Evaluations: 06/01

Bianca Zadrozny (zadrozny@cs.ucsd.edu)
Thu, 1 Jun 2000 01:43:07 -0700

A Fast File System for UNIX


This paper describes a reimplementation of the UNIX file system with improved throughput rates, which is called Fast File System (FFS). This improvement is achieved by clustering related information together and increasing the block size, which minimizes seek latency. In order to avoid wasted space that results from internal fragmentation due to the large block size, the system allows the division of a single block into fixed-size fragments. These fragments can be used for storing small files or small remainders of bigger files.

The system uses information about the characteristics of both the processor and the disk to lay out blocks on rotationally optimal positions. Allocation policies calculate the number of blocks to skip over between sequential blocks of the same file, so that the time for starting a new disk transfer operation matches the time the next block takes to be under the disk head. In this way, the amount of time spent waiting for the disk to position itself is minimized.

FFS divides a disk partition into areas called cylinder groups, which are comprised of one or more consecutive cylinders on a disk. In order to improve locality of reference, the layout policy tries to place all the inodes of files in a directory in the same cylinder group. For the same reason, blocks of data belonging to a single file (up to 48K) are also placed in the same cylinder group, preferably at rotationally optimal positions in the same cylinder. In order to maintain cylinder groups partially empty, block allocation of files exceeding 48K is redirected to another cylinder group.

The paper also presents solutions for functionally enhancing the user's interface to the file system. These enhancements are long file names, file locking, symbolic links, file renaming and a quota mechanism.

The improvements suggested by the paper assume that the performance bottleneck of the system is the disk seek latency for read operations. I think the paper does not give enough motivation for this assumption. This makes it difficult to analyze if the improvements are still valid when underlying technology changes.


The Design and Implementation of a Log-Structured File System


This paper describes a new technique for disk storage management called log-structured file system (LFS). This technique is based on the fact that there is a large amount of main memory available for caching disk blocks. Since many disk blocks can be found in the cache, the number of read operations to disk is reduced compared to the number of write operations. Thus, LFS tries to optimize write operations by writing all new information to disk in a log, which is a sequential structure. In this way, almost all seeks are eliminated. In order to avoid degradation in the performance of the reads, the log contains indexing information so that read operations can be performed in a reasonably efficient manner.

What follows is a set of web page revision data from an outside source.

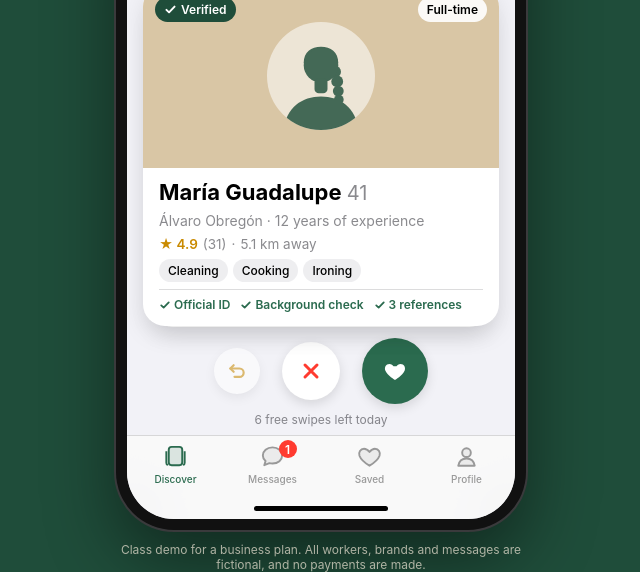
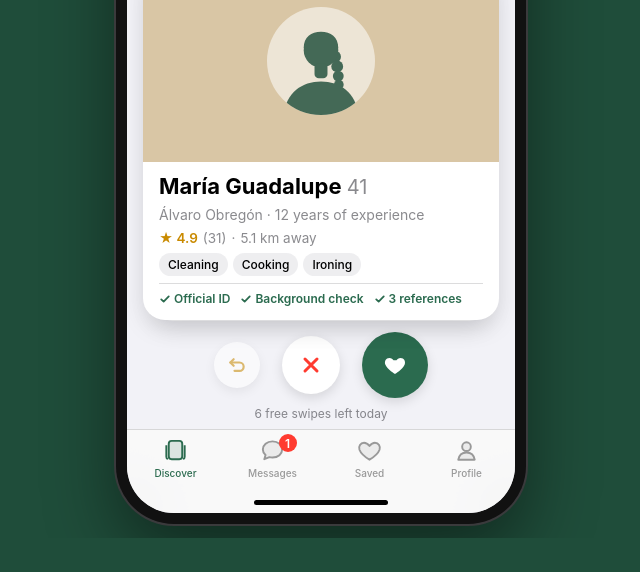
Before and after one commit to carloshalabe3-glitch/homely, a plain HTML site: page index.html in a window 1280 px wide. Shown: the part 262-834 px from the top of the page, without its empty margins (319-959 px from the left). After the commit the page ends 800 px from the top, so only its background shows below. Drawn offline with Linux system fonts and the light colour scheme.

Commit message:
Fit the whole demo on one screen and remove the hint and demo note
Co-Authored-By: Claude Opus 5.5 <noreply@anthropic.com>
Claude-Session: https://claude.ai/code/session_01Mj5UkFArLPVccHqCwL64Sf

```diff
--- a/index.html
+++ b/index.html
@@ -17,11 +17,11 @@
 }
 *{box-sizing:border-box}
 [hidden]{display:none!important}
-html,body{height:100%}
+html,body{height:100%;overflow:hidden}
 html{touch-action:manipulation}
 body{margin:0;background:var(--brand);font-family:var(--font);color:var(--label);-webkit-font-smoothing:antialiased;
-  padding-left:max(16px, env(safe-area-inset-left, 0px));padding-right:max(16px, env(safe-area-inset-right, 0px));padding-block:16px;
-  display:flex;flex-direction:column;align-items:center;gap:12px}
+  padding-left:max(16px, env(safe-area-inset-left, 0px));padding-right:max(16px, env(safe-area-inset-right, 0px));padding-block:14px;
+  display:flex;flex-direction:column;align-items:center;gap:10px;box-sizing:border-box;height:100%;max-height:100dvh}
 button{font-family:inherit;cursor:pointer;-webkit-tap-highlight-color:transparent}
 button:focus-visible,input:focus-visible,select:focus-visible{outline:3px solid var(--tan);outline-offset:2px}
 
@@ -40,8 +40,8 @@ button:focus-visible,input:focus-visible,select:focus-visible{outline:3px solid
 .demo-note{color:var(--sand);opacity:.7;font-size:12px;text-align:center;max-width:410px}
 
 /* device */
-.device{width:100%;max-width:410px;height:min(860px, calc(100dvh - 150px));min-height:660px;background:#111;border-radius:58px;padding:11px;
-  box-shadow:0 0 0 2px #3a3a3c, 0 30px 70px rgba(0,0,0,.45);flex:none}
+.device{width:100%;max-width:410px;flex:1 1 auto;min-height:0;max-height:860px;background:#111;border-radius:58px;padding:11px;
+  box-shadow:0 0 0 2px #3a3a3c, 0 30px 70px rgba(0,0,0,.45)}
 .screen{position:relative;width:100%;height:100%;background:var(--bg);border-radius:47px;overflow:hidden;display:flex;flex-direction:column}
 .status{height:50px;flex:none;display:flex;align-items:center;justify-content:space-between;padding:6px 30px 0 34px;font-weight:600;font-size:16px;position:relative;z-index:6}
 .status .icons{display:flex;gap:6px;align-items:center}
@@ -49,7 +49,7 @@ button:focus-visible,input:focus-visible,select:focus-visible{outline:3px solid
 .island{position:absolute;top:11px;left:50%;transform:translateX(-50%);width:120px;height:35px;background:#000;border-radius:20px}
 .homebar{position:absolute;bottom:8px;left:50%;transform:translateX(-50%);width:134px;height:5px;border-radius:3px;background:#000;z-index:30;pointer-events:none}
 @media (max-width:440px){
-  .device{padding:0;background:none;box-shadow:none;border-radius:0;height:calc(100dvh - 130px);min-height:600px}
+  .device{padding:0;background:none;box-shadow:none;border-radius:0}
   .screen{border-radius:28px}
   .island,.homebar{display:none}
   .status{display:none}
@@ -250,6 +250,7 @@ button.cellr:active{background:#E5E5EA}
 .rate{display:flex;gap:5px;align-items:center;font-size:13.5px;color:var(--label2)}
 .rate .star{color:#C98A00;font-weight:600}
 @media (max-height:800px){.card .bio{display:none}}
+@media (max-height:640px){.card .checks{display:none}.lt h1{font-size:28px}.brandhead span{font-size:26px}.photo{min-height:64px}.card .avatar{width:76px;height:76px}.vbadge,.avail{top:8px}}
 /* launch screen */
 .launch{position:absolute;inset:0;z-index:60;background:var(--brand);display:flex;flex-direction:column;align-items:center;justify-content:center;gap:10px;transition:opacity .45s ease;cursor:pointer}
 .launch.out{opacity:0;pointer-events:none}
@@ -323,7 +324,6 @@ button.cellr:active{background:#E5E5EA}
 
 <div class="caption">
   <b><span class="appicon"><svg viewBox="0 0 32 32" fill="none" aria-hidden="true"><path d="M5 15 16 6l11 9v11a1 1 0 0 1-1 1H6a1 1 0 0 1-1-1V15Z" fill="#1F4D3A"/><path d="m11 18 3.6 3.6L21 15" stroke="#EFE6D6" stroke-width="2.6" stroke-linecap="round" stroke-linejoin="round"/></svg></span>Homely</b>
-  <span id="hint">Swipe right to save a worker. Tap a card to see the full profile.</span>
 </div>
 <div class="mode" aria-label="Demo view">
   <button type="button" id="modeHire" aria-pressed="true">I'm hiring</button>
@@ -382,7 +382,6 @@ button.cellr:active{background:#E5E5EA}
   <div class="launch" id="launch"><svg viewBox="0 0 32 32" fill="none" aria-hidden="true"><path class="house" d="M5 15 16 6l11 9v11a1 1 0 0 1-1 1H6a1 1 0 0 1-1-1V15Z" fill="#EFE6D6"/><path class="tick" d="m11 18 3.6 3.6L21 15" stroke="#1F4D3A" stroke-width="2.6" stroke-linecap="round" stroke-linejoin="round"/></svg><div class="wm">Homely</div><div class="tg">Trusted help, one swipe away.</div></div>
  </div>
 </div>
-<div class="demo-note">Class demo for a business plan. All workers, brands and messages are fictional, and no payments are made.</div>
 
 <script>
 const $=id=>document.getElementById(id);
@@ -821,7 +820,6 @@ function setMode(m){
   const work=m==='work';
   $('modeHire').setAttribute('aria-pressed',!work); $('modeWork').setAttribute('aria-pressed',work);
   closeOv(); $('bannerHost').innerHTML='';
-  $('hint').textContent=work?'Sign up as a domestic worker and go through verification.':'Swipe right to save a worker. Tap a card to see the full profile.';
   $('sWP').hidden=true;
   if(work){ $('sChat').hidden=true; chatId=null; TABS.forEach(x=>$('s'+x).hidden=true); $('tabbar').hidden=true; $('sWorker').hidden=false; wrender(); }
   else { $('sWorker').hidden=true; $('tabbar').hidden=false; showTab('Discover'); }
```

A difficulty with the log-based approach is that large extents of free space need to be available for writing new data. The paper presents a technique to overcome this difficulty by separating the data written to the log into segments. In this way, segments of free space can be generated by compressing segments that contain fragmented data. The system uses a cost-benefit policy for choosing which segments to compress. The benefit of cleaning a segment is the amount of free space that will be reclaimed and the amount of time this space is likely to stay free. The cost is the time for copying the segment into memory, and rewriting the live blocks into another segment. The segment with the best cost-benefit is chosen for compression.

Besides optimizing writes, a log-structure file system also permits fast crash-recovery. After a crash the system need only examine the most recent portion of the log to put itself in a consistent state. LFS uses checkpoints to define consistent states of the file system, and roll-forward to retrieve information written after the last checkpoint.

In my opinion, the idea of a log-structured file system is very well supported in the paper. It follows naturally from the observation that write operations are more frequent than read operations in modern systems. Furthermore, the paper justifies very well the design and implementation decisions taken. For example, it gives a very thoroughly and interesting analysis of the policy for choosing a segment to compress.